Afghan president Hamid Karzai tells ministers to cut costs while staying at Claridge"s with 40 officials

Afghan president tells his ministers to cut costs while staying at Claridge's (suite 7,000 a night) with entourage of 40, and you pick up the bill
Hamid Karzai issued decree telling officials to cut back on expensive tripsSame day he checks into exclusive London hotel costing up to 7k a nightAfghan premier was in UK for peace talks with Pakistan president Zardari

By
Jason Groves

PUBLISHED:

10:21 GMT, 8 February 2013

|

UPDATED:

02:04 GMT, 9 February 2013

His war-torn country is one of the poorest in the world.

But Afghan President Hamid Karzai showed he has a taste for the finer things in life this week – by asking the British taxpayer to put him and his 40-strong entourage up at Claridge’s during a stay in London.

Claridge’s, in Mayfair, has been a byword for luxury for 200 years and is one of the world’s most expensive hotels. Basic rooms start at 300, but the suites favoured by rock stars, celebrities and world leaders can cost almost 7,000 per night.

Do as I say, not as I do: Afghan President Hamid Karzai was in London for talks with the Pakistan president, Asif Ali Zardari

Do as I say, not as I do: Afghan President Hamid Karzai was in London for talks with the Pakistan president

The Foreign Office agreed to pick up the bill for President Karzai and ten of his entourage, while the Afghan government – bankrolled to the tune of 175million a year by the British taxpayer via the soaring foreign aid budget – paid the rest of the cost.

The Afghan leader was in the UK for two days of talks at Chequers with David Cameron and Pakistan’s President Asif Ali Zardari.

President Zardari and his entourage were also put up in the lap of luxury by the British taxpayer. The Pakistani leader favoured the Berkeley Hotel in Knightsbridge, conveniently located just around the corner from Harrods. Single rooms start at 240 a night, with suites running well into four figures.

The epitome of luxury: Claridge's' longstanding links with royalty have led to it being called an 'annexe to Buckingham Palace'

The epitome of luxury: Claridge's' long-standing links with royalty have led to it being called an 'annexe to Buckingham Palace'

Art Deco classic: The hotel's foyer is a favourite place for a traditional British afternoon tea, but there is often a long waiting list

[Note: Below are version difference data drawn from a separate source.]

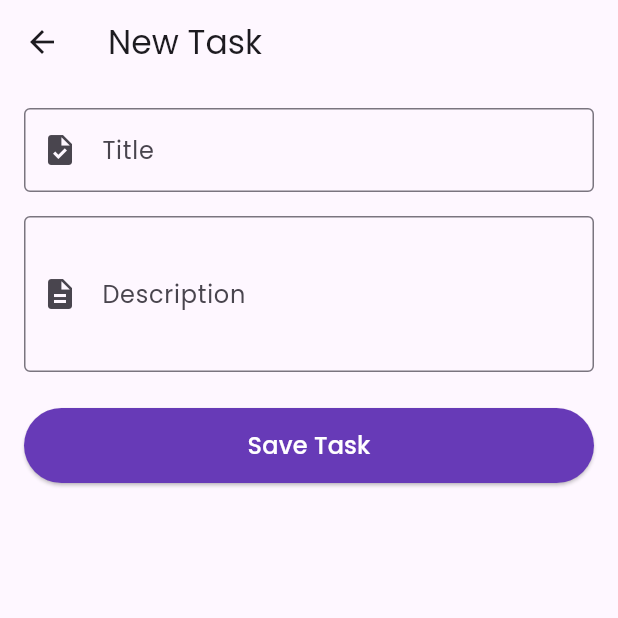
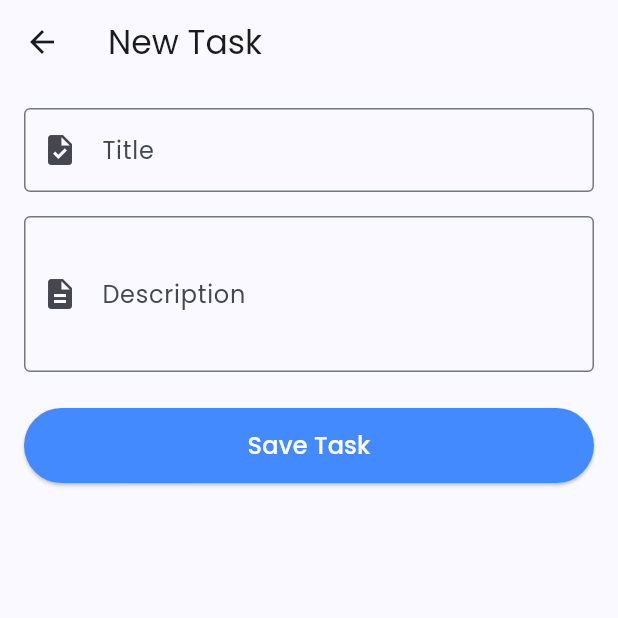
Before and after one commit to samiappdev/task_manager_api, a Flutter app: the screen it shows after launch, after a tap on the "add" icon, on a phone screen of 412 x 824 dp, the top half of it. Run offline on Flutter 3.47's test engine with Material 3 defaults, Android fonts, the phone set to English and light mode, and no system bars; our stand-ins replace flutter_riverpod, go_router, google_fonts; network calls fail.

Commit message:
Improved UI + display date

```diff
--- a/lib/add_task_screen.dart
+++ b/lib/add_task_screen.dart
@@ -90,7 +90,7 @@ class _AddTaskState extends ConsumerState<AddTaskScreen> {
                 child: ElevatedButton(
                   onPressed: _isLoading ? null : _saveTask,
                   style: ElevatedButton.styleFrom(
-                    backgroundColor: Colors.deepPurple,
+                    backgroundColor: Colors.blueAccent,
                     foregroundColor: Colors.white,
                   ),
                   child: _isLoading
--- a/lib/main.dart
+++ b/lib/main.dart
@@ -21,7 +21,7 @@ class MyApp extends StatelessWidget {
 
       theme: ThemeData(
         colorScheme: ColorScheme.fromSeed(
-          seedColor: Colors.deepPurple,
+          seedColor: Colors.blueAccent,
           brightness: Brightness.light,
         ),
         useMaterial3: true,
```
Also changed, not shown: lib/home_screen.dart (+24 -7 lines).
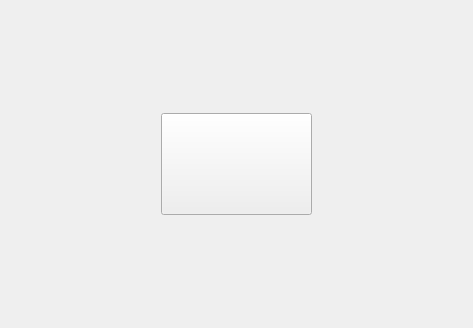
First picture: the form in mainwindow.ui, repository max22-/loan, before the edit.
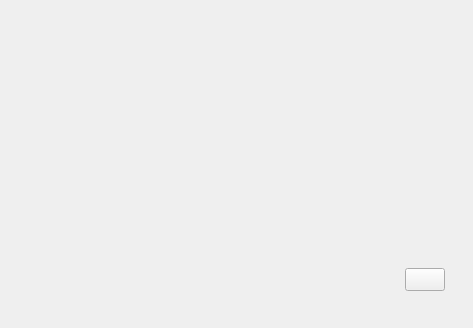
Second picture: the form after the edit. Icons and pictures are not drawn.

Commit message: Bouton redimensionnable à la bonne position

```diff
--- a/mainwindow.ui
+++ b/mainwindow.ui
@@ -51,7 +51,7 @@
        <property name="styleSheet">
         <string notr="true">border-image: url(:/images/backgrounds/background.png);</string>
        </property>
-       <layout class="QGridLayout" name="gridLayout">
+       <layout class="QGridLayout" name="gridLayout" rowstretch="760,68,78" columnstretch="1420,128,61">
         <item row="0" column="1">
          <spacer name="verticalSpacer_2">
           <property name="orientation">
@@ -60,7 +60,7 @@
           <property name="sizeHint" stdset="0">
            <size>
             <width>20</width>
-            <height>96</height>
+            <height>176</height>
            </size>
           </property>
          </spacer>
@@ -72,7 +72,7 @@
           </property>
           <property name="sizeHint" stdset="0">
            <size>
-            <width>145</width>
+            <width>263</width>
             <height>20</height>
            </size>
           </property>
@@ -113,7 +113,7 @@
           </property>
           <property name="sizeHint" stdset="0">
            <size>
-            <width>145</width>
+            <width>86</width>
             <height>20</height>
            </size>
           </property>
@@ -127,7 +127,7 @@
           <property name="sizeHint" stdset="0">
            <size>
             <width>20</width>
-            <height>96</height>
+            <height>57</height>
            </size>
           </property>
          </spacer>
```
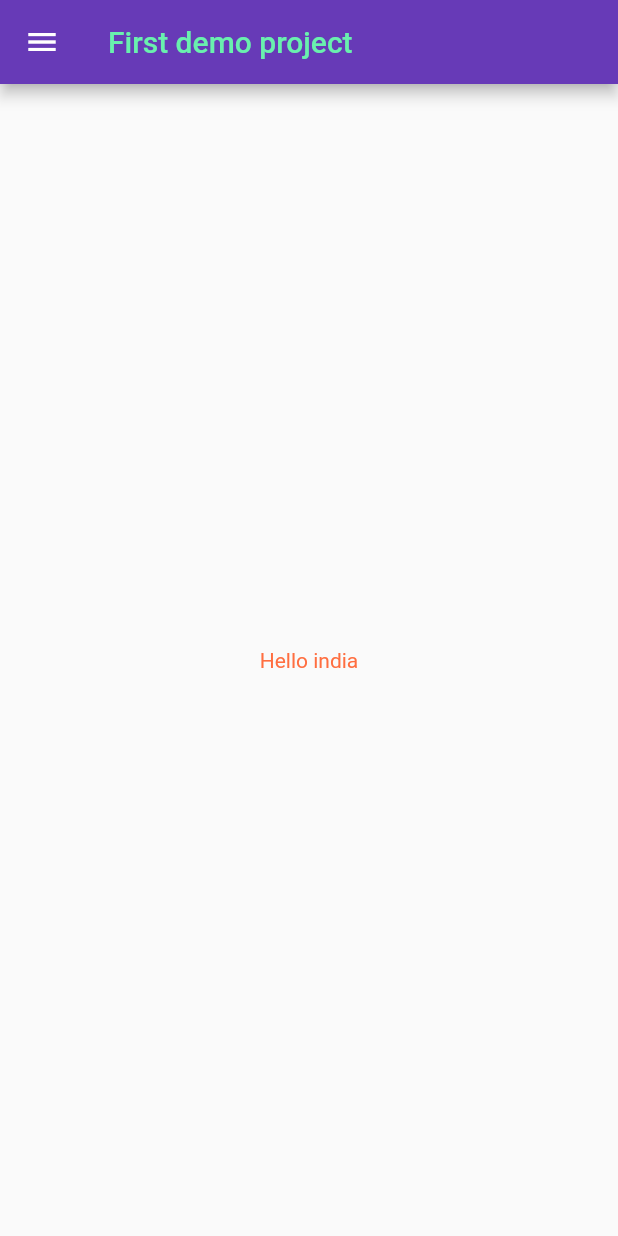
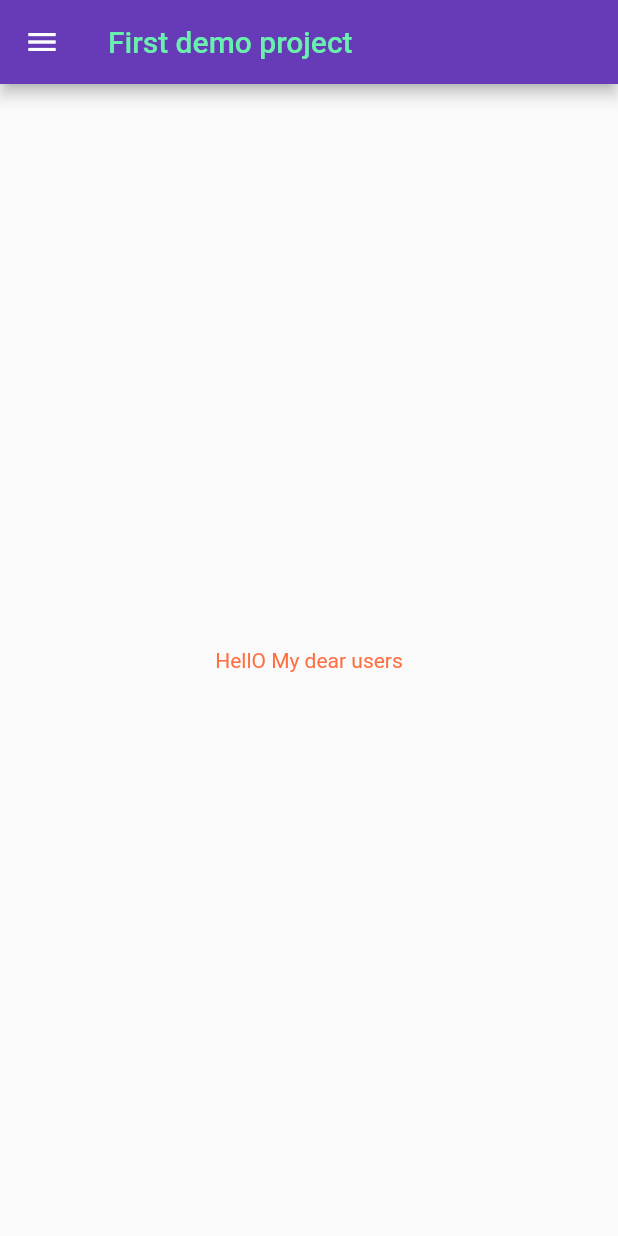
Before and after one commit to Maliajay153/FlutterLearning, a Flutter app: the screen it shows after launch, after a tap on "Login", on a phone screen of 412 x 824 dp. Run offline on Flutter 3.47's test engine with Material 2 defaults, Android fonts, the phone set to English and light mode, and no system bars.

Commit message:
singin page with signup button build

```diff
--- a/lib/pages/HomePage.dart
+++ b/lib/pages/HomePage.dart
@@ -12,7 +12,7 @@ class HomePage extends StatelessWidget {
     ),
       body: Center(
         child: Container(
-          child: Text("Hello india",style: TextStyle(color: Colors.deepOrangeAccent)),
+          child: Text("HellO My dear users",style: TextStyle(color: Colors.deepOrangeAccent)),
         ),
       ),
 
@@ -34,6 +34,9 @@ class HomePage extends StatelessWidget {
               )
 
             ),
+            Container(height: 80,width: 350,color: Colors.green,
+            child: Text("hello everyone my name is mali ajay",style: TextStyle(fontSize: 16),),),
+            Container(height: 80,width: 350,color: Colors.red,)
           ],
         ),
 
--- a/lib/pages/Login_page.dart
+++ b/lib/pages/Login_page.dart
@@ -12,8 +12,10 @@ class  Login_page extends StatefulWidget {
 class _Login_pageState extends State<Login_page> {
   @override
   String name = "";
+  bool changeButton = false;
   Widget build(BuildContext context) {
       return MaterialApp(
+        debugShowCheckedModeBanner: false,
       home: Material(
         color: Colors.grey,
         child: SingleChildScrollView(
@@ -29,7 +31,6 @@ class _Login_pageState extends State<Login_page> {
                 child: Column(
                   children : [
                     TextFormField(
-                      obscureText: true,
                       decoration: InputDecoration(
                           label: Text(
                         "Enter Username",
@@ -52,21 +53,39 @@ class _Login_pageState extends State<Login_page> {
                     ),
                     SizedBox(height: 15),
                     ElevatedButton(
-
+                      clipBehavior: Clip.hardEdge,
                       style: TextButton.styleFrom(
                           shape: RoundedRectangleBorder(side: BorderSide(style:BorderStyle.solid,color: Colors.deepPurple)),
                           minimumSize: Size(120, 45),backgroundColor: Colors.amber),
                         onPressed: () {
-                           // Navigator.pushNamed(context, "/HomePage");
                           Navigator.pushNamed(context, "/HomePage");
                         },
                       child: Text("Login",
                       style:TextStyle(color : Colors.deepPurple,fontSize: 20),)),
                     SizedBox(height: 15,),
-                    Container(height: 45,width: 200,color: Colors.deepPurple,
-                          child: Center(
-                              child: Text("Sigh Up",style: TextStyle(fontSize: 30),)),
-                    )
+                    InkWell(
+                      onTap: () async {
+                        setState(() {
+                          if(changeButton == true)
+                            changeButton = false;
+                          else
+                            changeButton = true;
+                        });
+                        await Future.delayed(Duration(seconds : 1));
+                        Navigator.pushNamed(context, "/HomePage");
+                      },
+
+                      child : AnimatedContainer(height: 45,width: 150,
+                              alignment: Alignment.center,
+                              child: Text("Sigh Up",style: TextStyle(fontSize: 30),),
+                      decoration: BoxDecoration(borderRadius: BorderRadius.circular(6),
+                      color: changeButton? Colors.deepPurple:Colors.green,
+                        ), duration: Duration(seconds: 1),
+                      ),
+                    ),
+                    SizedBox(height: 100,),
+                    SizedBox(height: 100,
+                    child: Text("Have a nice day $name",style: TextStyle(fontSize:28,color: changeButton ?Colors.deepPurple:Colors.blue),),)
 
                    ],
                 ),
--- /dev/null
+++ b/lib/pages/Sign_upPage.dart
@@ -0,0 +1,13 @@
+import 'package:flutter/material.dart';
+
+class Sign_upPage extends StatelessWidget {
+  const Sign_upPage({Key? key}) : super(key: key);
+
+  @override
+  Widget build(BuildContext context) {
+    return MaterialApp(
+      debugShowCheckedModeBanner: false,
+
+    );
+  }
+}
```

Art Deco classic: The hotel's foyer is a favourite place for a traditional British afternoon tea, but there is often a long waiting list

Liveried staff: The recent television series Inside Claridge's offered a fascinating peek into the luxury London hotel

Liveried staff: The recent television series Inside Claridge's offered a fascinating peek into the luxury London hotel

The Foreign Office declined to comment on how much the two-day visit had cost taxpayers. But it is unlikely to have been cheap.

Claridge’s top-of-the-range Brook penthouse, favoured by the global elite, costs 6,900 a night. For that money guests get a vast suite the size of a large terraced house, with commanding views over central London.

The suite is described as an ‘elegant art deco-style apartment decorated in gentle lilac with light oak floors’.

More modest suites in the luxury hotel start at around 1,000 a night. Afternoon tea is 40 per head.

British Prime Minister David Cameron with Pakistan's President Asif Ali Zardari, left, and Afghan President Hamid Karzai, right, at Chequers this week

British Prime Minister David Cameron with Pakistan's President Asif Ali Zardari, left, and Afghan President Hamid Karzai, right, at Chequers this week

Trilateral talks: The three leaders held talks earlier this week in a bid to ensure peace for Afghanistan when international troops withdraw

Trilateral talks: The three leaders held talks earlier this week in a bid to ensure peace for Afghanistan when international troops withdraw

A Foreign Office spokesman said it was standard practice to offer ‘suitable’ accommodation to visiting heads of state, but details of the extravagant visit are likely to raise fresh questions about British aid spending in Afghanistan.

The country has been lavished with hundreds of millions of pounds of British aid money in the past decade, despite being ranked as the second most corrupt nation in the world after Somalia.

A UN report this week found that Afghan officials pocket 2.5billion a year in bribes – twice what the government collects in taxes. Pakistan, which also suffers serious corruption problems, is to receive 1.4billion in British aid money over four years.

Working together: Mr Cameron hosted the peace talks at Chequers, his country residence in Buckinghamshire

Working together: Mr Cameron hosted the peace talks at Chequers, his country residence in Buckinghamshire